The Middle East and North Africa (MENA) Region is the largest grain importing region in the world. Severe constraints on arable land and water, coupled with a growing population and rising incomes, make the region inherently dependent on imports to meet rising demand for food, particularly cereals.
These imports became exorbitantly expensive in recent years as world market prices for cereals were high and erratic. As a result, MENA countries, as well as food importing countries throughout the world, have placed a new premium on designing strategies for improving food security by reducing the risks that accompany being a food importing nation.

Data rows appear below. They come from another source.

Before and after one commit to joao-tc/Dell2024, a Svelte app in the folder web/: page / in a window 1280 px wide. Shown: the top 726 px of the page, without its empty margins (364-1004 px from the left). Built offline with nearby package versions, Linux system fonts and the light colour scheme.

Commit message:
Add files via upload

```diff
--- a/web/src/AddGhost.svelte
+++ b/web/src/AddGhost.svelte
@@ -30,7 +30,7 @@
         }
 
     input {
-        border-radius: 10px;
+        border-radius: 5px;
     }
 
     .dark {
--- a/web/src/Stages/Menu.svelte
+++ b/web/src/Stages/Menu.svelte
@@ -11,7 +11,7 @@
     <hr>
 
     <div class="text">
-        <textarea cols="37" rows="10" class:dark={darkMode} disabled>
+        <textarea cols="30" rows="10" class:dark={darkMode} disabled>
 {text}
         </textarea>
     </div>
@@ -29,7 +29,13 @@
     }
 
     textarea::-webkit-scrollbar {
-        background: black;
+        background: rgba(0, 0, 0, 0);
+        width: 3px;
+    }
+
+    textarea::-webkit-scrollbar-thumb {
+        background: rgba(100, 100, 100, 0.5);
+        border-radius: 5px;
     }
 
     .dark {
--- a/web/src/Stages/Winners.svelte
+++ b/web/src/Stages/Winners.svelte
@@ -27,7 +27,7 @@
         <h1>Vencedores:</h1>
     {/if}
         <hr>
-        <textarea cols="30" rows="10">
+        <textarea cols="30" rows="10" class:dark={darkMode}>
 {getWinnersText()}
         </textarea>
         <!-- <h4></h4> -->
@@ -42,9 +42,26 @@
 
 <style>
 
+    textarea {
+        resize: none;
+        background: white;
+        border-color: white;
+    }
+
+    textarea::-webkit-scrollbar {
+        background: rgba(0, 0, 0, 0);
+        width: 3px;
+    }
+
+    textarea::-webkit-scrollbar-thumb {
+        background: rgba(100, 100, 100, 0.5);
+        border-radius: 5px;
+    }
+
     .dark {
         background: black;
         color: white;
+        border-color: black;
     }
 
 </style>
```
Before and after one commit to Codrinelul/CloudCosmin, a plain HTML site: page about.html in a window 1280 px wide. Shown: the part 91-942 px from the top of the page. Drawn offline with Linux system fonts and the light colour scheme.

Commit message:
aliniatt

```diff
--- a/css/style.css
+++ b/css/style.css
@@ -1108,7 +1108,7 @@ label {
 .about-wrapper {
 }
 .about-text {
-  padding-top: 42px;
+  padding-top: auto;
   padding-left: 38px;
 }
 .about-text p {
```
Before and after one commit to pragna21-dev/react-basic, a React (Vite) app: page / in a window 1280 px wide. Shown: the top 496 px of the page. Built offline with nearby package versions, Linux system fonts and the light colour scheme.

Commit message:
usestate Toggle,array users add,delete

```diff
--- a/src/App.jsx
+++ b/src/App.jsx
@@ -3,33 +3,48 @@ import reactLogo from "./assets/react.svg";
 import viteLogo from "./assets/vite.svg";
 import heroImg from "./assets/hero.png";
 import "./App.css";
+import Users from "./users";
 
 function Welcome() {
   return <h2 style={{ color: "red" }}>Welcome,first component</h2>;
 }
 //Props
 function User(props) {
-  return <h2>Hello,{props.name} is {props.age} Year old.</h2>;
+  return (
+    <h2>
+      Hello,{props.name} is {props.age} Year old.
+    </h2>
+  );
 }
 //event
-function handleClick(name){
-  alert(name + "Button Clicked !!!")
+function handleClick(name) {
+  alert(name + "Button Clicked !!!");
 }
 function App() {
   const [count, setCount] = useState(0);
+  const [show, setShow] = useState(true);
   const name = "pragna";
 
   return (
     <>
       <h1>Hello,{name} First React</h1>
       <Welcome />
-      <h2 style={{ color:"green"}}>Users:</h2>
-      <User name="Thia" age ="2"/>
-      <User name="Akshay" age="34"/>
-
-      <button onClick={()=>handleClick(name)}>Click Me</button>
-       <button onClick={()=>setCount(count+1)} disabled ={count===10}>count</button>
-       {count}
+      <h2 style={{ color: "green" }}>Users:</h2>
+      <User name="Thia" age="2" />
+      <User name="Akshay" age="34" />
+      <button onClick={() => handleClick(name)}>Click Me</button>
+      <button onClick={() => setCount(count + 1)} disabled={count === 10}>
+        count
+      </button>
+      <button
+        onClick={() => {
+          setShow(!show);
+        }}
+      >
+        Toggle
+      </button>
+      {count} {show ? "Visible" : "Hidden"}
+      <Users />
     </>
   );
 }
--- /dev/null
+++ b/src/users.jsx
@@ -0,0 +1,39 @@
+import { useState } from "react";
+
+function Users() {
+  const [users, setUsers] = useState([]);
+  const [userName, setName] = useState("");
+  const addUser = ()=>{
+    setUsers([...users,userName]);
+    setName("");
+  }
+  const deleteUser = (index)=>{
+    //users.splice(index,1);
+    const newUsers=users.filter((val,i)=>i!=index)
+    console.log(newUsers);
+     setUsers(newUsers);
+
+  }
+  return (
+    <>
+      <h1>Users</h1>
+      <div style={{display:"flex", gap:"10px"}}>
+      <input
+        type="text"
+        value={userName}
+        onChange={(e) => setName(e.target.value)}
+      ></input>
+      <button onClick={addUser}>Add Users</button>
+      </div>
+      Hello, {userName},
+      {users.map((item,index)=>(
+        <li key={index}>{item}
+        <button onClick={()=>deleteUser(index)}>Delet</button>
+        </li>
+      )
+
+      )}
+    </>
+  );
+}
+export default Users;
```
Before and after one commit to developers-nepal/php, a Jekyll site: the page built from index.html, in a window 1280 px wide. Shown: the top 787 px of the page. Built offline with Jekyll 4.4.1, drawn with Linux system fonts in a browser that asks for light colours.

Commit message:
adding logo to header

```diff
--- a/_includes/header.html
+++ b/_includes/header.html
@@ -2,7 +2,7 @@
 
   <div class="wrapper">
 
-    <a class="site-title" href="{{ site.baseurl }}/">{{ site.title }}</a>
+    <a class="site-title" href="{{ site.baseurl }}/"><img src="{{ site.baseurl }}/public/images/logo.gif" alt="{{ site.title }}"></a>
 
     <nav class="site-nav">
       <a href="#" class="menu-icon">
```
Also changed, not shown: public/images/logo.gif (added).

This paper is meant to be an overview of strategies available to policy makers in the region in order to improve food security under the assumption of continued import dependence.